Within the Vinaya, the need for a specialized building and boundary for monastic ceremonies arises due to the fact that the Buddha prescribes that the uposatha ceremony is to be held before the complete fraternity of monks who reside within one residence (ek􀆗vas􀆗so).9 The bhikkhus, however, unsure of the exact bounds of one residence, ask the Buddha how far one residence extends, to which he replies:

I prescribe, O Bhikkhus, that you determine a boundary [s􀆯m􀆗]. And it ought to be determined, O Bhikkhus, in this way: First the landmarks are to be proclaimed: a landmark consisting in a mountain, in a rock, in a wood, in a tree, in a path, in an anthill, in a river, in a piece of water. The landmarks having been proclaimed, let a learned, competent Bhikkhu proclaim the following ñatti [pronouncement] before the Samgha: “Let the Samgha, reverend sirs, hear me. If the Samgha is ready, let the Samgha, as the landmarks have been proclaimed all around, by these landmarks determine the boundary for common residence and communion of Uposatha….Thus I understand.10

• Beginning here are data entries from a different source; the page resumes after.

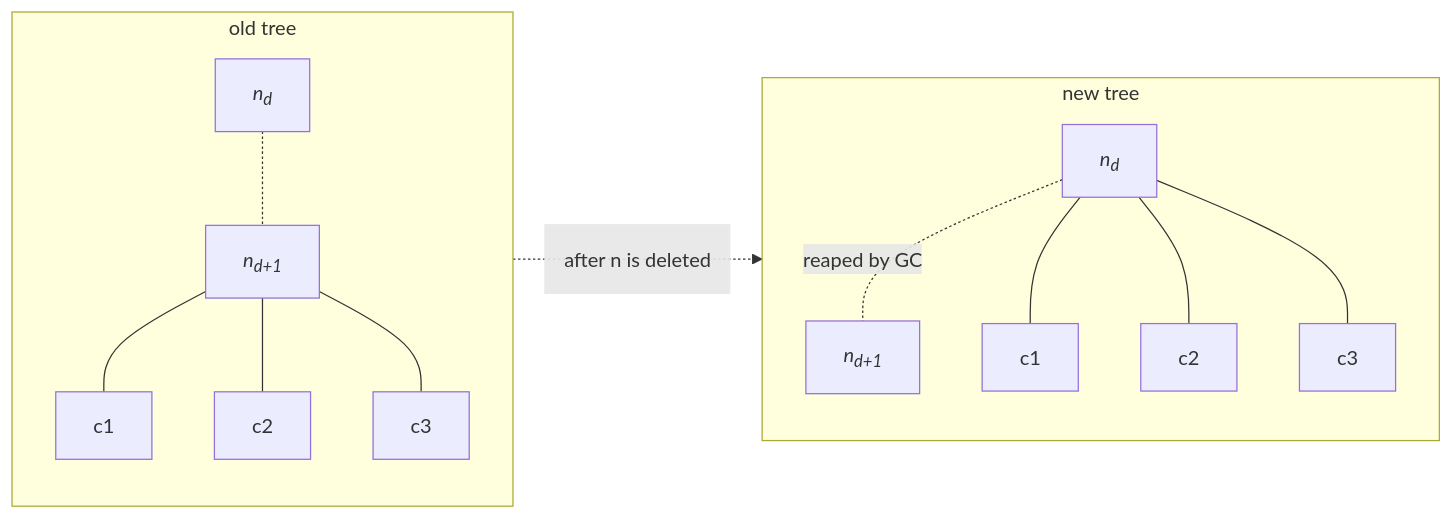
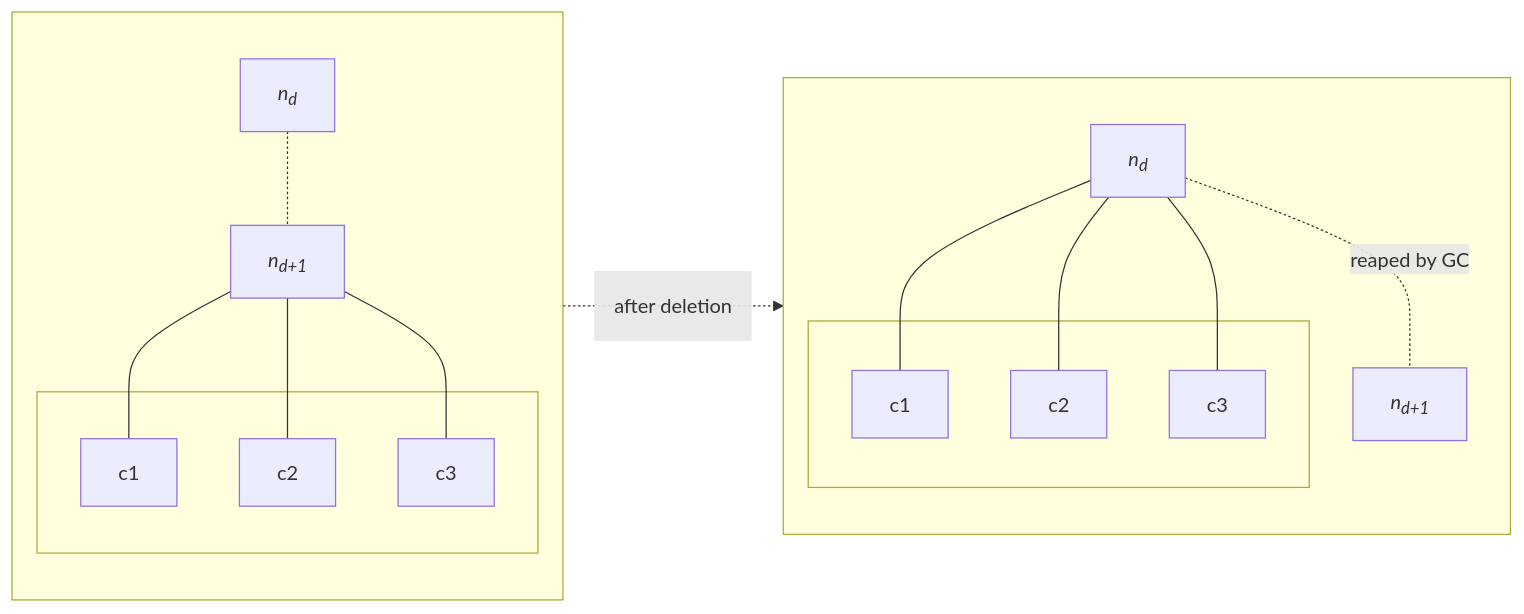
Before and after one commit to nkarl/learn.algorithms: the diagram in study/graphs/notes/dfs-strategy.md, drawn with Mermaid. The commit also changed other lines of this file, not shown here.

````diff
--- a/study/graphs/notes/dfs-strategy.md
+++ b/study/graphs/notes/dfs-strategy.md
@@ -12,19 +18,29 @@
 ```mermaid
 flowchart LR
 
-subgraph old[old tree]
-op1[<em>n<sub>d</sub></em>] -.- oc1[<em>n<sub>d+1</sub></em>]
-oc1 --- oc11[c1]
-oc1 --- oc12[c2]
-oc1 --- oc13[c3]
+subgraph old[" "]
+    op1[<em>n<sub>d</sub></em>] -.- oc1[<em>n<sub>d+1</sub></em>]
+    subgraph oorphan[" "]
+        oc11
+        oc12
+        oc13
+    end
+    oc1 --- oc11[c1]
+    oc1 --- oc12[c2]
+    oc1 --- oc13[c3]
 end
 
-subgraph new[new tree]
-np1[<em>n<sub>d</sub></em>] -.-|reaped by GC| ncd[<em>n<sub>d+1</sub></em>]
-np1 --- nc1[c1]
-np1 --- nc2[c2]
-np1 --- nc3[c3]
+subgraph new[" "]
+    np1[<em>n<sub>d</sub></em>] -.-|reaped by GC| ncd[<em>n<sub>d+1</sub></em>]
+    subgraph norphan[" "]
+        nc1
+        nc2
+        nc3
+    end
+    np1 --- nc1[c1]
+    np1 --- nc2[c2]
+    np1 --- nc3[c3]
 end
 
-old -.->|<p style='padding:1em'>after n is deleted</p>| new
+old -.->|<p style='padding:1em'>after deletion</p>| new
 ```
````
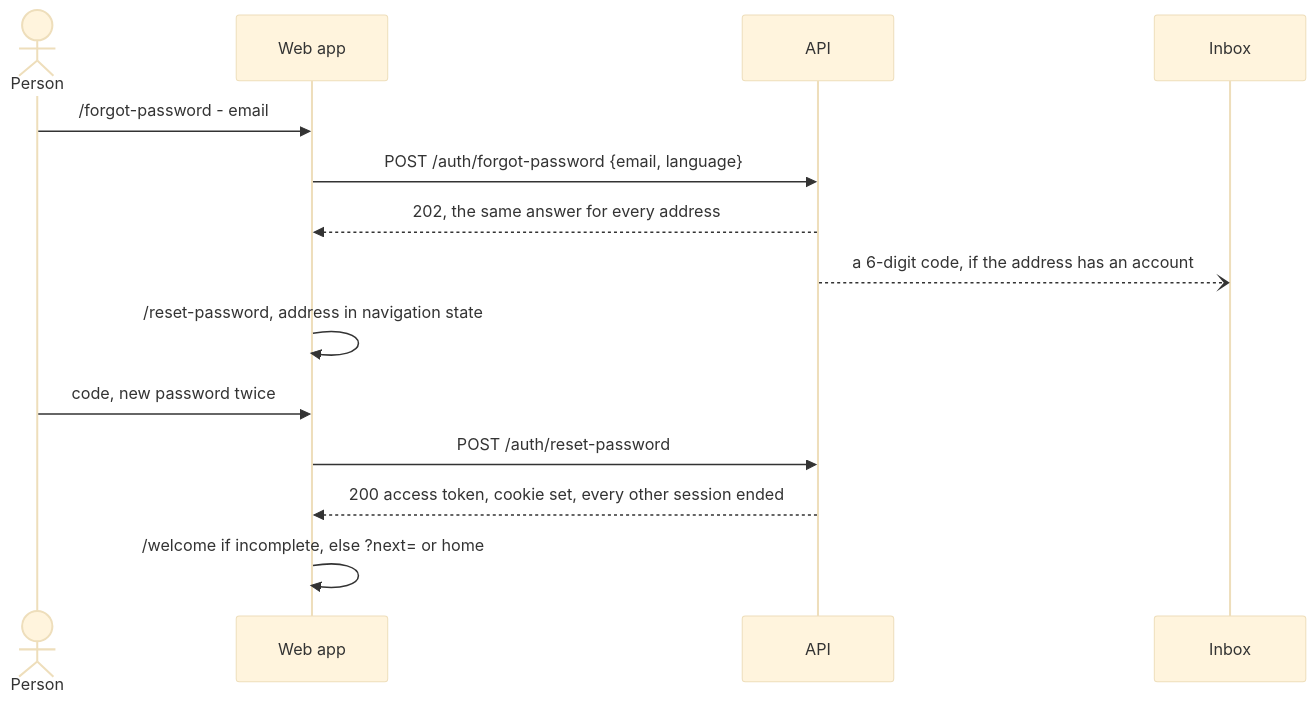
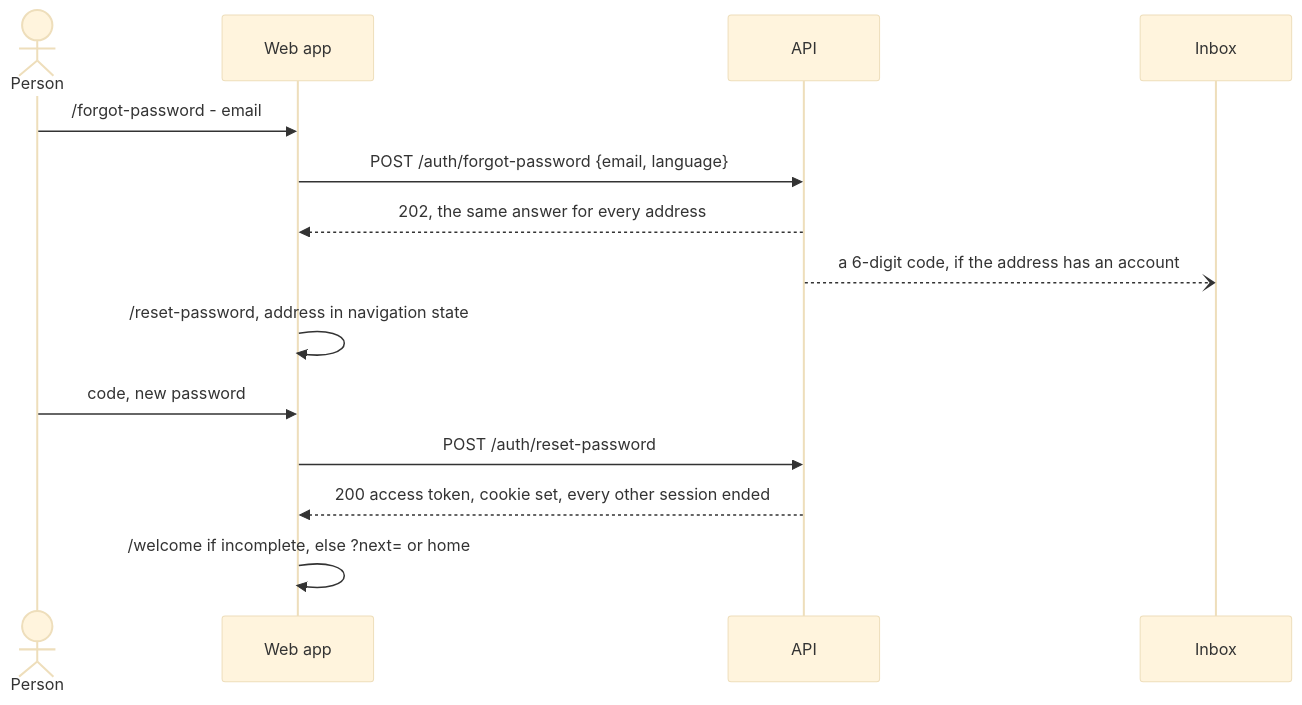
One commit to StoriuSs/NezFocus-Frontend changed the third of 4 diagrams in docs/auth/pages-and-flows.md. Above: the diagram before and after it, drawn with Mermaid (base theme). The commit also changed other lines of this file and 39 other files, not shown here.

First line of the commit message:
feat(auth): sign in by code or password, reset a password with a code, and say why a session ended (L9)

````diff
--- a/docs/auth/pages-and-flows.md
+++ b/docs/auth/pages-and-flows.md
@@ -300,16 +378,16 @@
 ```mermaid
 sequenceDiagram
     actor P as Person
     participant App as Web app
     participant API
     participant Inbox
     P->>App: /forgot-password - email
     App->>API: POST /auth/forgot-password {email, language}
     API-->>App: 202, the same answer for every address
     API--)Inbox: a 6-digit code, if the address has an account
     App->>App: /reset-password, address in navigation state
-    P->>App: code, new password twice
+    P->>App: code, new password
     App->>API: POST /auth/reset-password
     API-->>App: 200 access token, cookie set, every other session ended
     App->>App: /welcome if incomplete, else ?next= or home
 ```
````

The rituals performed today that establish s􀆯m􀆗 space have evolved out of this scriptural model and have taken many forms throughout time, but the basic elements remain. However elaborate or drawn out a s􀆯m􀆗 consecration ceremony may be, to establish a s􀆯m􀆗 space, a group of monks use the Pali pronouncement found here in the Vinaya. They will identify the markers of the boundary (which now in Thailand are buried beneath the ground) and agree upon them in succession, reciting the appropriate pronouncement at each individual marker. This ritual process delineates the extent of the s􀆯m􀆗 boundary and separates the s􀆯m􀆗 space from the surrounding area.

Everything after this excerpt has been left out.